#### MATERIAL FOR THE TASK
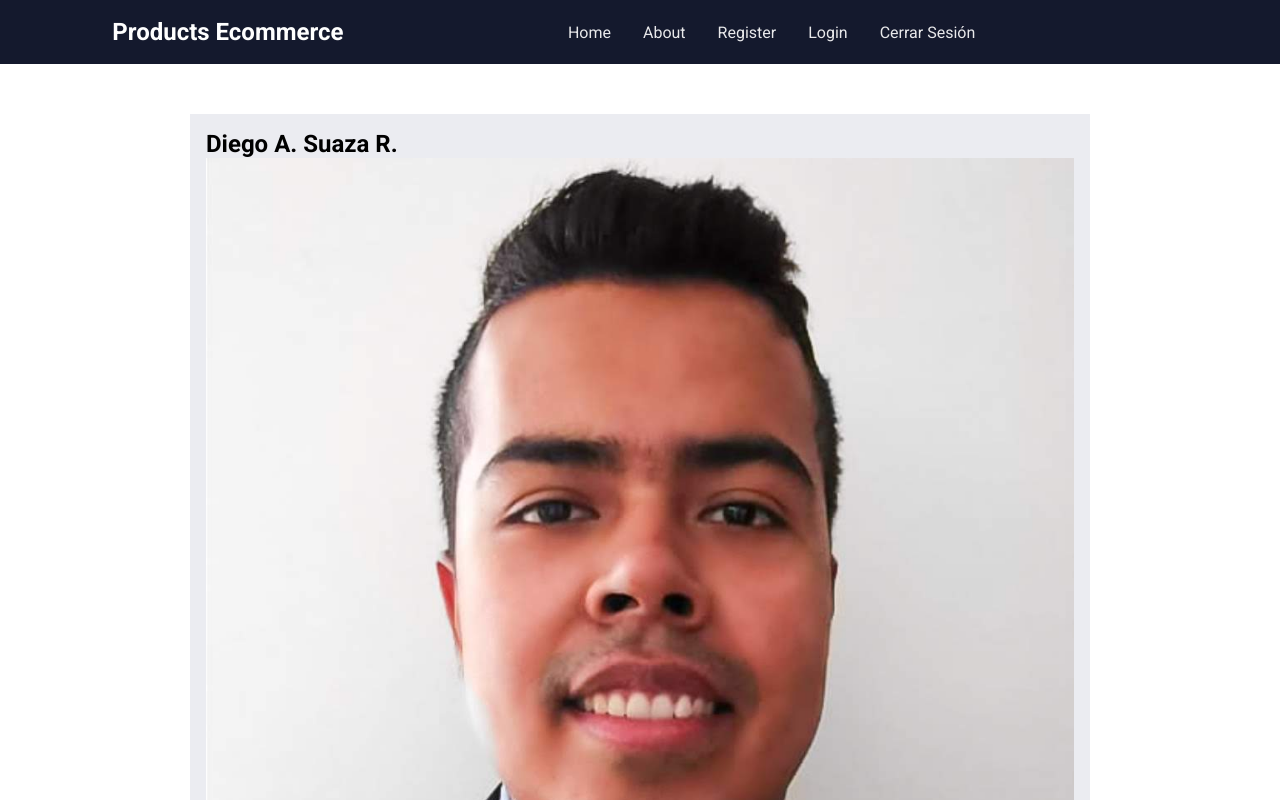
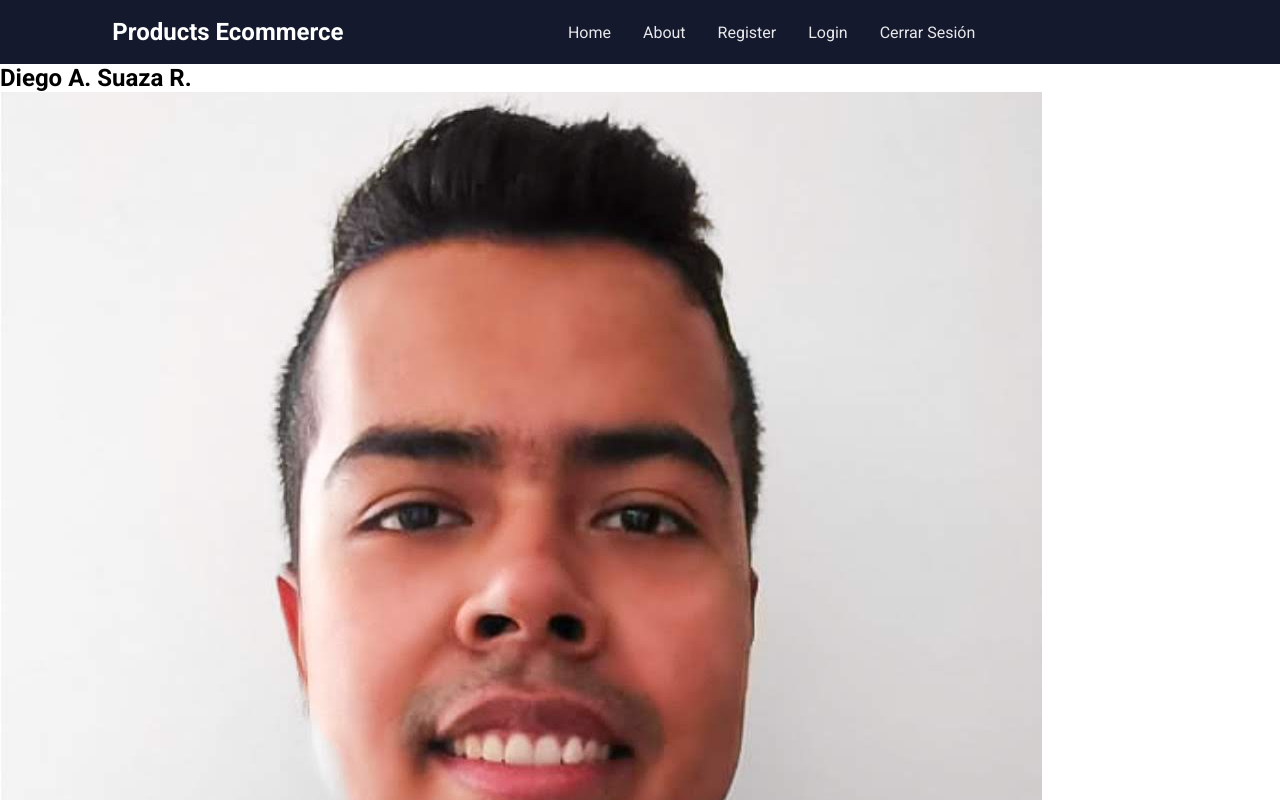
Before and after one commit to diegos9307/productsEcommerce, a React (Create React App) app: page /about in a window 1280 px wide. Shown: the top 800 px of the page. Built offline with nearby package versions, Linux system fonts and the light colour scheme; no server answers.

Commit message:
Conflicto solucionado

```diff
--- a/src/index.css
+++ b/src/index.css
@@ -379,13 +379,26 @@ input[type='password'] {
   background-color: transparent;
 }
 
-.aboutInfo {
-  max-width: 900px;
-  margin-left: auto;
-  margin-right: auto;
-  margin-top: 50px;
-  padding: 1rem;
-  background-color: rgba(154, 158, 185, 0.2);
+.error404 {
+  width: 100%;
+  position: absolute;
+  top: 50%;
+  transform: translateY(-50%);
+  text-align: center;
+}
+
+.error404__number {
+  font-size: 160px;
+  margin: 0;
+  font-weight: 900;
+  letter-spacing: 20px;
+  color: #111827;
+}
+
+.error404__content {
+  font-size: 1.5rem;
+  margin: 1rem;
+  padding-bottom: 2rem;
 }
 
 @media (max-width: 700px) {
```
########
▶ _TASK_
Reproduce the listing above exactly, but skip the pictures.

▶ _EXERCISE RESPONSE_
Before and after one commit to diegos9307/productsEcommerce, a React (Create React App) app: page /about in a window 1280 px wide. Shown: the top 800 px of the page. Built offline with nearby package versions, Linux system fonts and the light colour scheme; no server answers.

Commit message:
Conflicto solucionado

```diff
--- a/src/index.css
+++ b/src/index.css
@@ -379,13 +379,26 @@ input[type='password'] {
   background-color: transparent;
 }
 
-.aboutInfo {
-  max-width: 900px;
-  margin-left: auto;
-  margin-right: auto;
-  margin-top: 50px;
-  padding: 1rem;
-  background-color: rgba(154, 158, 185, 0.2);
+.error404 {
+  width: 100%;
+  position: absolute;
+  top: 50%;
+  transform: translateY(-50%);
+  text-align: center;
+}
+
+.error404__number {
+  font-size: 160px;
+  margin: 0;
+  font-weight: 900;
+  letter-spacing: 20px;
+  color: #111827;
+}
+
+.error404__content {
+  font-size: 1.5rem;
+  margin: 1rem;
+  padding-bottom: 2rem;
 }
 
 @media (max-width: 700px) {
```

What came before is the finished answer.